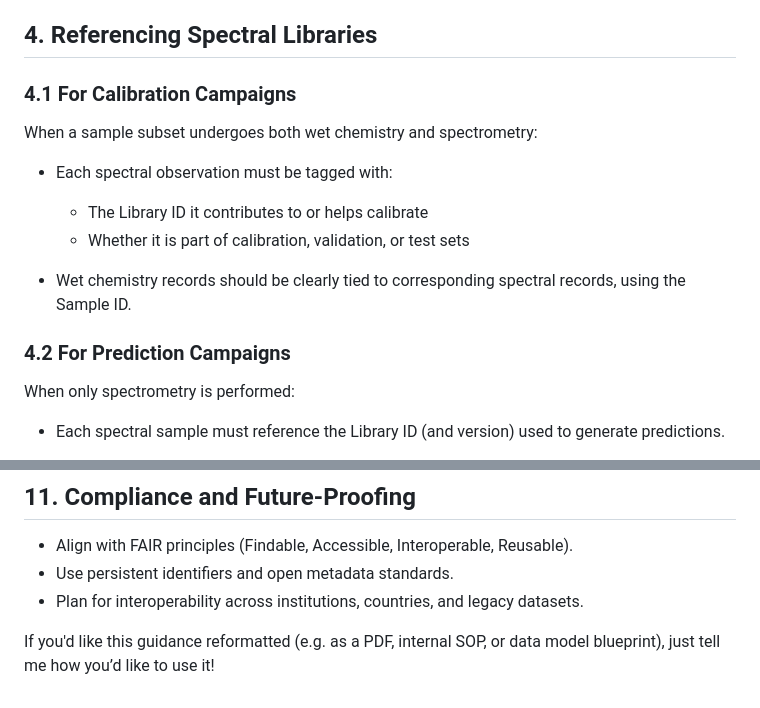
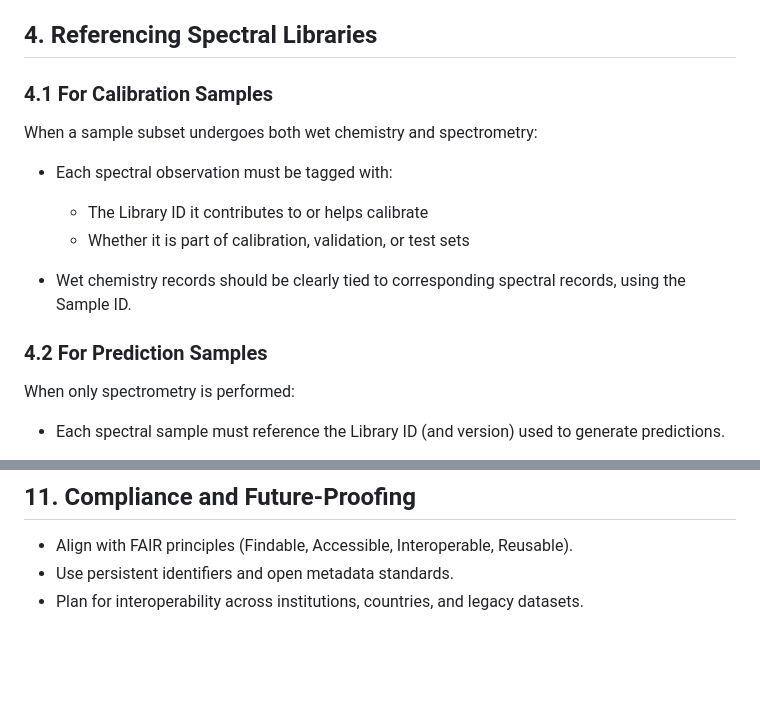
Before and after one commit to soilwise-he/soilwise-fair-strategy, a Markdown page: use-cases/spectroscopy.md, 2 parts joined by grey strips. Drawn GitHub-style; blank space fills up the shorter version.

```diff
--- a/use-cases/spectroscopy.md
+++ b/use-cases/spectroscopy.md
@@ -79,7 +79,7 @@ Each spectral library should have its own identifier and descriptive record with
 
 ## 4. Referencing Spectral Libraries
 
-### 4.1 For Calibration Campaigns
+### 4.1 For Calibration Samples
 
 When a sample subset undergoes both wet chemistry and spectrometry:
 
@@ -90,7 +90,7 @@ When a sample subset undergoes both wet chemistry and spectrometry:
 
 * Wet chemistry records should be clearly tied to corresponding spectral records, using the Sample ID.
 
-### 4.2 For Prediction Campaigns
+### 4.2 For Prediction Samples
 
 When only spectrometry is performed:
 
@@ -213,7 +213,3 @@ Since new campaigns may rely entirely on existing libraries:
 * Align with FAIR principles (Findable, Accessible, Interoperable, Reusable).
 * Use persistent identifiers and open metadata standards.
 * Plan for interoperability across institutions, countries, and legacy datasets.
-
-
-
-If you'd like this guidance reformatted (e.g. as a PDF, internal SOP, or data model blueprint), just tell me how you’d like to use it!
```
Also changed, not shown: other parts of use-cases/spectroscopy.md (+2 -2 lines).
* * * * *
* **Description of the task**
If an entry contains an image, print the rest of that entry exactly and leave the image out.

* **The answer**
Before and after one commit to soilwise-he/soilwise-fair-strategy, a Markdown page: use-cases/spectroscopy.md, 2 parts joined by grey strips. Drawn GitHub-style; blank space fills up the shorter version.

```diff
--- a/use-cases/spectroscopy.md
+++ b/use-cases/spectroscopy.md
@@ -79,7 +79,7 @@ Each spectral library should have its own identifier and descriptive record with
 
 ## 4. Referencing Spectral Libraries
 
-### 4.1 For Calibration Campaigns
+### 4.1 For Calibration Samples
 
 When a sample subset undergoes both wet chemistry and spectrometry:
 
@@ -90,7 +90,7 @@ When a sample subset undergoes both wet chemistry and spectrometry:
 
 * Wet chemistry records should be clearly tied to corresponding spectral records, using the Sample ID.
 
-### 4.2 For Prediction Campaigns
+### 4.2 For Prediction Samples
 
 When only spectrometry is performed:
 
@@ -213,7 +213,3 @@ Since new campaigns may rely entirely on existing libraries:
 * Align with FAIR principles (Findable, Accessible, Interoperable, Reusable).
 * Use persistent identifiers and open metadata standards.
 * Plan for interoperability across institutions, countries, and legacy datasets.
-
-
-
-If you'd like this guidance reformatted (e.g. as a PDF, internal SOP, or data model blueprint), just tell me how you’d like to use it!
```
Also changed, not shown: other parts of use-cases/spectroscopy.md (+2 -2 lines).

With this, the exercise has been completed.